Kaneko Y, Floras JS, Usui K, et al. Cardiovascular effects of continuous positive airway pressure in patients with heart failure and obstructive sleep apnea. N Engl J Med 2003; 348:1233.
Khayat RN, Abraham WT, Patt B, et al. Cardiac effects of continuous and bilevel positive airway pressure for patients with heart failure and obstructive sleep apnea: a pilot study. Chest 2008; 134:1162.
Khayat RN, Jarjoura D, Patt B, et al. In-hospital testing for sleep-disordered breathing in hospitalized patients with decompensated heart failure: report of prevalence and patient characteristics. J Card Fail 2009; 15:739.

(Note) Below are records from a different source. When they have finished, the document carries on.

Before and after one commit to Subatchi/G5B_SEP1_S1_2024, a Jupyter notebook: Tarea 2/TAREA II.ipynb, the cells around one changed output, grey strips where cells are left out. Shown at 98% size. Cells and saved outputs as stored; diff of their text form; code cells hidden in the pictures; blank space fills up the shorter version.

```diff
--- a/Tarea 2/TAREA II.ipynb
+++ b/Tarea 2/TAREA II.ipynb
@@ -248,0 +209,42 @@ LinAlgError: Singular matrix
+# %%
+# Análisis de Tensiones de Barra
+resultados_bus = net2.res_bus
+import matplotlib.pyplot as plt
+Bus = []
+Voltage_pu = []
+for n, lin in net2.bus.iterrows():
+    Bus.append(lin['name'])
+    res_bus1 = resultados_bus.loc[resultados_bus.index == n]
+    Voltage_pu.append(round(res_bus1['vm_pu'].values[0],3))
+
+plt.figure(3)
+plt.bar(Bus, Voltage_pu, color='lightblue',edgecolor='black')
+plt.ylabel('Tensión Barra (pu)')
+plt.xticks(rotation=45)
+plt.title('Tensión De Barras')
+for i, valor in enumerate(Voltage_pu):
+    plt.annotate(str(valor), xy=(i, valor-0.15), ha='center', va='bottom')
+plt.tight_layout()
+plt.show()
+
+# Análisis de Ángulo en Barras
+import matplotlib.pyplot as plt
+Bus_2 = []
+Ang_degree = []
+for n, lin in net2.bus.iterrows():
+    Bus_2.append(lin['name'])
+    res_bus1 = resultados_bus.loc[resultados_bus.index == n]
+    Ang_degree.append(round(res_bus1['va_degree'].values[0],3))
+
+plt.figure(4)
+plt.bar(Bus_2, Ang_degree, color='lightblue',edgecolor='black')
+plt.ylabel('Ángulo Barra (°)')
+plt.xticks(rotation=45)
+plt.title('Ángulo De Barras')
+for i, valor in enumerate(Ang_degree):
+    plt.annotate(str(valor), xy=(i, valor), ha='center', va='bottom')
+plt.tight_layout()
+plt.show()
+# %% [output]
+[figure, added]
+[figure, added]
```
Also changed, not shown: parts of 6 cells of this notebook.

Khayat RN, Abraham WT, Patt B, et al. In-hospital treatment of obstructive sleep apnea during decompensation of heart failure. Chest 2009; 136:991.